On 4 November, a Saudi-manned Patriot anti-missile defence system destroyed a ballistic missile south of Riyadh, fired from Yemen by Houthi militants. The Houthi-run Saba News claimed that the missile was a Burkan-2 (Volcano) ballistic missile, targeted at King Khalid International Airport. According to Saudi media, fragments landed in an uninhabited area of the airport, without causing casualties or damage. A statement released by Saudi state news agency SPA cited “evidence” alleging that Iran was behind the strike, calling it a “potential act of war”. The statement also announced the temporary closure of all Yemeni ground entry points, airports and seaports, adding that an investigation had been launched to establish how a missile of this type was smuggled into Yemen (with an implication that it was by Iran). The missile attack is likely to be cited by Saudi Arabia and its allies as further evidence of Iranian assistance to the Houthis, although the technology involved in the Burkan 2 is based on the Scud, which was supplied to the Yemeni army by the Soviet Union. In any event, the attack increases the likelihood of some form of retaliation against Iran.

Significance: King Khalid International airport is 890 km from Yemen's northernmost border point in Saada province with Saudi Arabia, the historical stronghold of the Houthi Movement and likely launch site. The 4 November missile launch does not indicate an increase in the warhead or range of Houthi ballistic missiles, as on 22 July a Burkan-2 was intercepted close to the coastal town of Yanbu, Medina province, which is around 870 km from Sadaa. The Houthis likely lack the capability to target assets in UAE, as they have repeatedly threatened, which are around 1,200 km distant from Sadaa. As previously assessed by IHS Markit, nevertheless, proven Houthi capability to further increase the range of their missiles, together with their stated intent to target commercial assets, indicates a growing risk to a broader range of sites in central Saudi Arabia, including southern Riyadh province, Taif, and Mecca provinces. The Saudi government probably now feels compelled to retaliate to such attacks, as indicated on 5 November by 40 Saudi airstrikes at targets in Sanaa, and the release of a statement offering rewards for information leading to the arrest of 40 named members of the Houthi movement including its leader Abdulmalik.

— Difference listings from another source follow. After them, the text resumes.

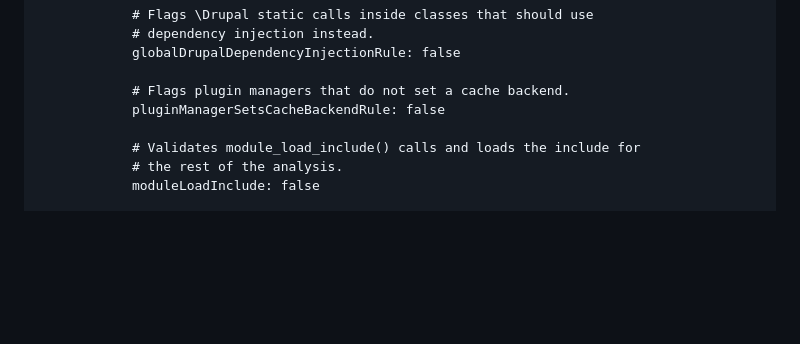
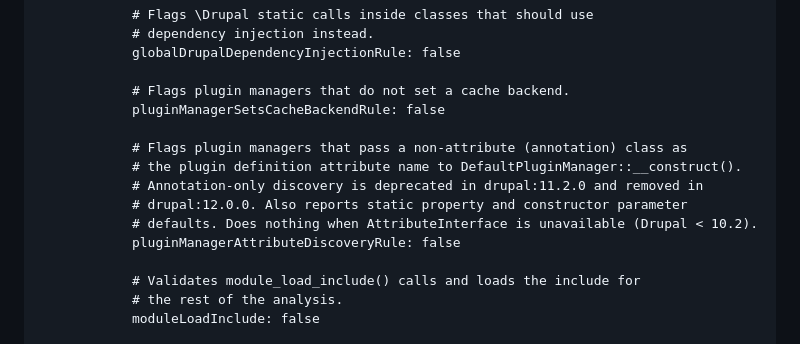
Before and after one commit to mglaman/phpstan-drupal, a Markdown page: README.md, the part around the change. GitHub-like rendering; blank space fills up the shorter version.

Commit message:
Document the pluginManagerAttributeDiscoveryRule parameter

```diff
--- a/README.md
+++ b/README.md
@@ -163,6 +163,13 @@ parameters:
 
             # Flags plugin managers that do not set a cache backend.
             pluginManagerSetsCacheBackendRule: false
+
+            # Flags plugin managers that pass a non-attribute (annotation) class as
+            # the plugin definition attribute name to DefaultPluginManager::__construct().
+            # Annotation-only discovery is deprecated in drupal:11.2.0 and removed in
+            # drupal:12.0.0. Also reports static property and constructor parameter
+            # defaults. Does nothing when AttributeInterface is unavailable (Drupal < 10.2).
+            pluginManagerAttributeDiscoveryRule: false
 
             # Validates module_load_include() calls and loads the include for
             # the rest of the analysis.
```
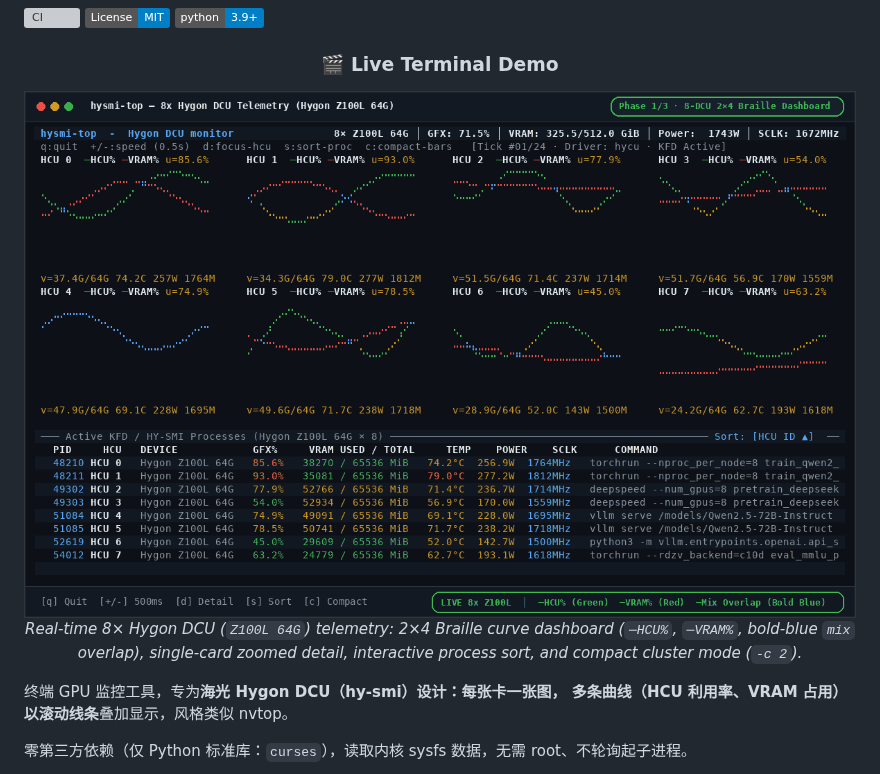
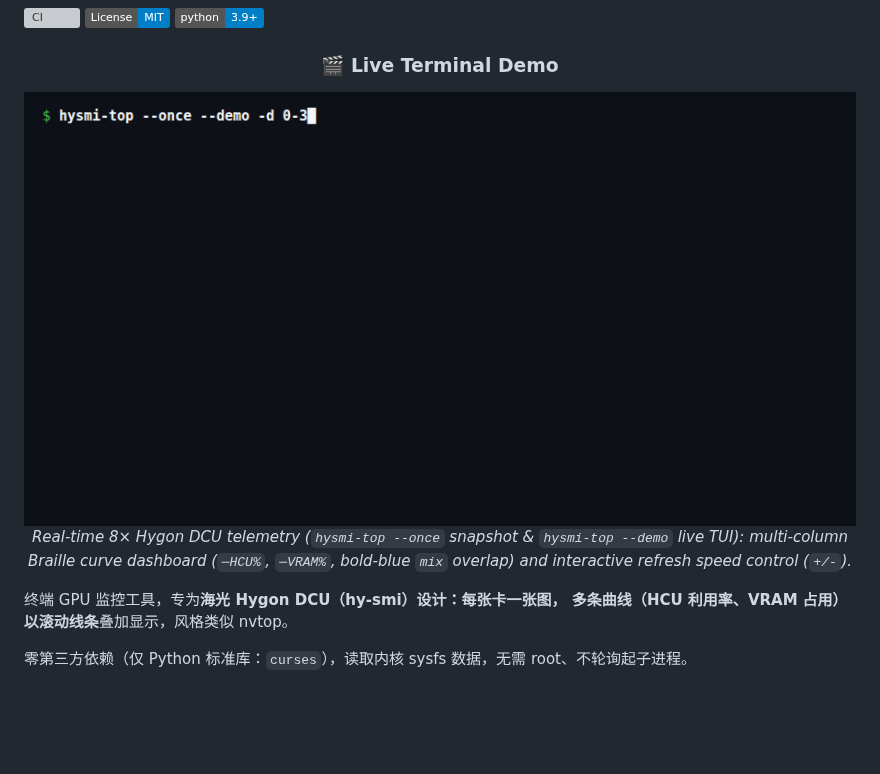
Before and after one commit to mcocdaa/hysmi-top, a Markdown page: README.md, the part around the change. GitHub-like rendering; pictures changed too: docs/assets/demo_tui.gif; badges without logos; blank space fills up the shorter version; grey boxes are pictures that could not be loaded.

Commit message:
docs(readme): replace demo_tui.gif with 100% authentic HySmiTop recording

```diff
--- a/README.md
+++ b/README.md
@@ -10,7 +10,7 @@
 
 <img src="docs/assets/demo_tui.gif" alt="hysmi-top Live 8x Hygon DCU Braille TUI Demo" width="900">
 
-*Real-time 8× Hygon DCU (`Z100L 64G`) telemetry: 2×4 Braille curve dashboard (`─HCU%`, `─VRAM%`, bold-blue `mix` overlap), single-card zoomed detail, interactive process sort, and compact cluster mode (`-c 2`).*
+*Real-time 8× Hygon DCU telemetry (`hysmi-top --once` snapshot & `hysmi-top --demo` live TUI): multi-column Braille curve dashboard (`─HCU%`, `─VRAM%`, bold-blue `mix` overlap) and interactive refresh speed control (`+/-`).*
 
 </div>
 
```
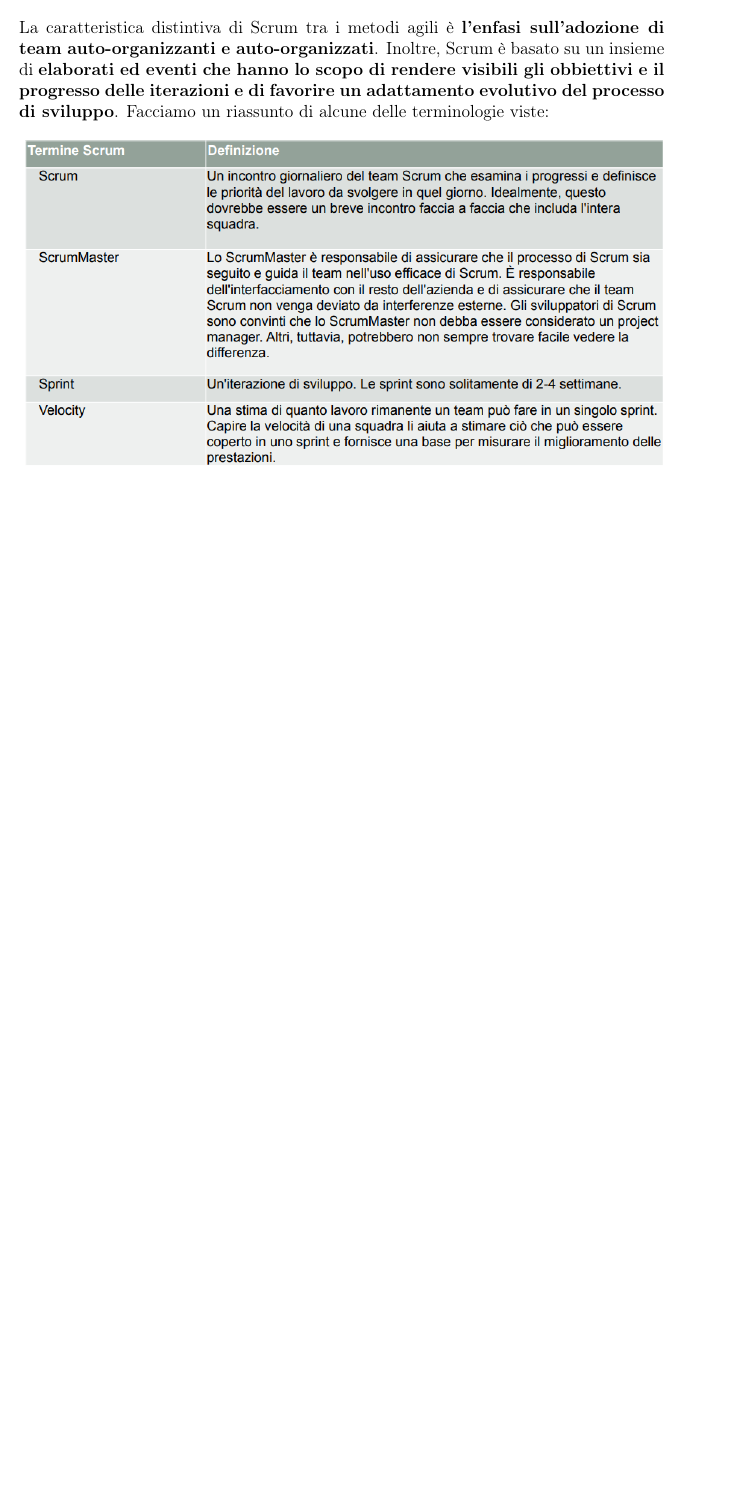
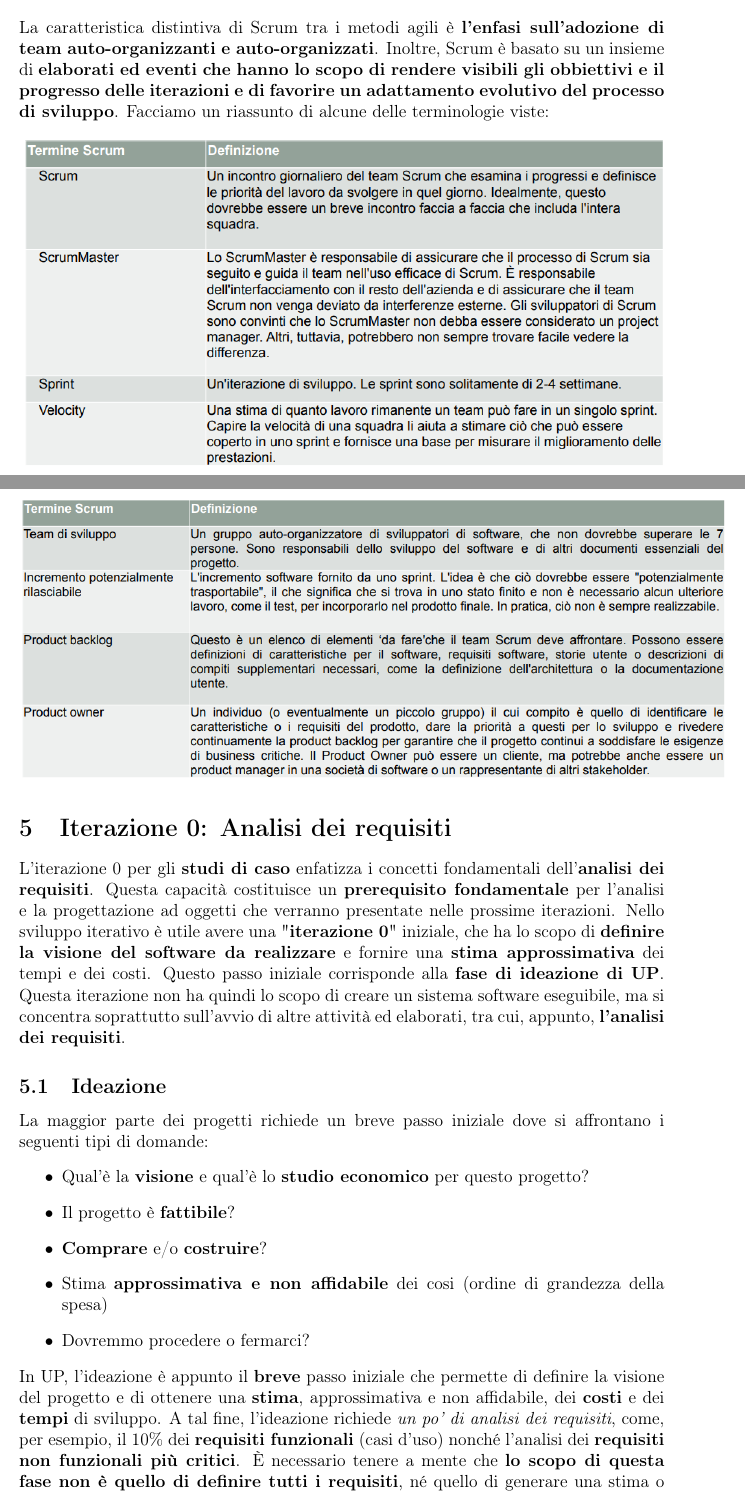
Before and after one commit to spitfire233/Notes, a LaTeX document (Analisi e Progettazione del Software/Analisi e Progettazione del Software.tex): part of page 27 of 28 before the commit and two parts of pages 27 and 28 of 30 after it, the two joined at a grey line, cut so that both start at the same text, the shorter picture padded with empty space. Compiled offline with pdfLaTeX.

Commit message:
Added from 5 to 5.2 (unfinished)

```diff
--- a/Analisi e Progettazione del Software/Analisi e Progettazione del Software.tex
+++ b/Analisi e Progettazione del Software/Analisi e Progettazione del Software.tex
@@ -600,3 +600,20 @@ Facciamo un riassunto di alcune delle terminologie viste:
 \begin{center}
     \includegraphics[width = 1.10\textwidth]{Images/25.png}
 \end{center}
+\section{Iterazione 0: Analisi dei requisiti}
+L'iterazione 0 per gli \textbf{studi di caso} enfatizza i concetti fondamentali dell'\textbf{analisi dei requisiti}.
+Questa capacità costituisce un \textbf{prerequisito fondamentale} per l'analisi e la progettazione ad oggetti che verranno presentate nelle prossime iterazioni.
+Nello sviluppo iterativo è utile avere una "\textbf{iterazione 0}" iniziale, che ha lo scopo di \textbf{definire la visione del software da realizzare} e fornire una \textbf{stima approssimativa} dei tempi e dei costi.
+Questo passo iniziale corrisponde alla \textbf{fase di ideazione di UP}. Questa iterazione non ha quindi lo scopo di creare un sistema software eseguibile, ma si concentra soprattutto sull'avvio di altre attività ed elaborati, tra cui, appunto, \textbf{l'analisi dei requisiti}.
+\subsection{Ideazione}
+La maggior parte dei progetti richiede un breve passo iniziale dove si affrontano i seguenti tipi di domande:
+\begin{itemize}
+    \item Qual'è la \textbf{visione} e qual'è lo \textbf{studio economico} per questo progetto?
+    \item Il progetto è \textbf{fattibile}?
+    \item \textbf{Comprare} e/o \textbf{costruire}?
+    \item Stima \textbf{approssimativa e non affidabile} dei cosi (ordine di grandezza della spesa)
+    \item Dovremmo procedere o fermarci?
+\end{itemize}
+In UP, l'ideazione è appunto il \textbf{breve} passo iniziale che permette di definire la visione del progetto e di ottenere una \textbf{stima}, approssimativa e non affidabile, dei \textbf{costi} e dei \textbf{tempi} di sviluppo.
+A tal fine, l'ideazione richiede \textit{un po' di analisi dei requisiti}, come, per esempio, il 10\% dei \textbf{requisiti funzionali} (casi d'uso) nonché l'analisi dei \textbf{requisiti non funzionali più critici}.
+È necessario tenere a mente che \textbf{lo scopo di questa fase non è quello di definire tutti i requisiti}, né quello di generare una stima o un piano di progetto affidabili; se si sta facendo questo allora si sta sovrapponendo il \textbf{pensiero a cascata a UP}.
@@ -602,0 +623,2 @@ Facciamo un riassunto di alcune delle terminologie viste:
+Quindi:
+\begin{itemize}
```
Also changed, not shown: Analisi e Progettazione del Software/Analisi e Progettazione del Software.pdf, Analisi e Progettazione del Software/Images/26.png (added), Analisi e Progettazione del Software/Analisi e Progettazione del Software.tex (22 more changed lines).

The missile attack is also likely to increase the Saudi desire to strike a deal with former Yemeni President Ali Abdullah Saleh to withdraw his support to the Houthi’s government as sought by UAE.

Ludovico Carlino, Senior Analyst Country Risk – Middle East and North Africa at IHS Markit 
Posted 6 November 2017

About The Author

Senior Analyst Country Risk – Middle East and North Africa

Ludovico Carlino is a Senior Analyst with the Middle East and North Africa desk at IHS Markit Country Risk and Forecasting team. He specialises in analysing jihadist groups’ strategy and ideology, with a particular focus on Al-Qaeda and associated networks and the Islamic State in North Africa and across the Middle East, and political and security dynamics in Yemen and Tunisia. Prior to IHS Markit, Ludovico worked as analyst for specialist intelligence company Exclusive Analysis and as researcher for a number of organisations, UNICRI (The United Nations Interregional Crime and Justice Research Institute), and ICTAC (International Counter Terrorism Academy Community) on topics related to terrorism, jihadism, and political Islam.

Ludovico holds an M.Phil. in Terrorism Analysis and Prevention from the Universidad Rey Juan Carlos, Madrid, and has studied Islamic State studies, Geopolitics and International Relations at Sapienza Università di Roma. Ludovico makes regular appearances on the media, and has been interviewed by Reuters, Bloomberg, the BBC, The Economist, and others. Ludovico speaks fluent English, Italian and Spanish, and intermediate French and Arabic.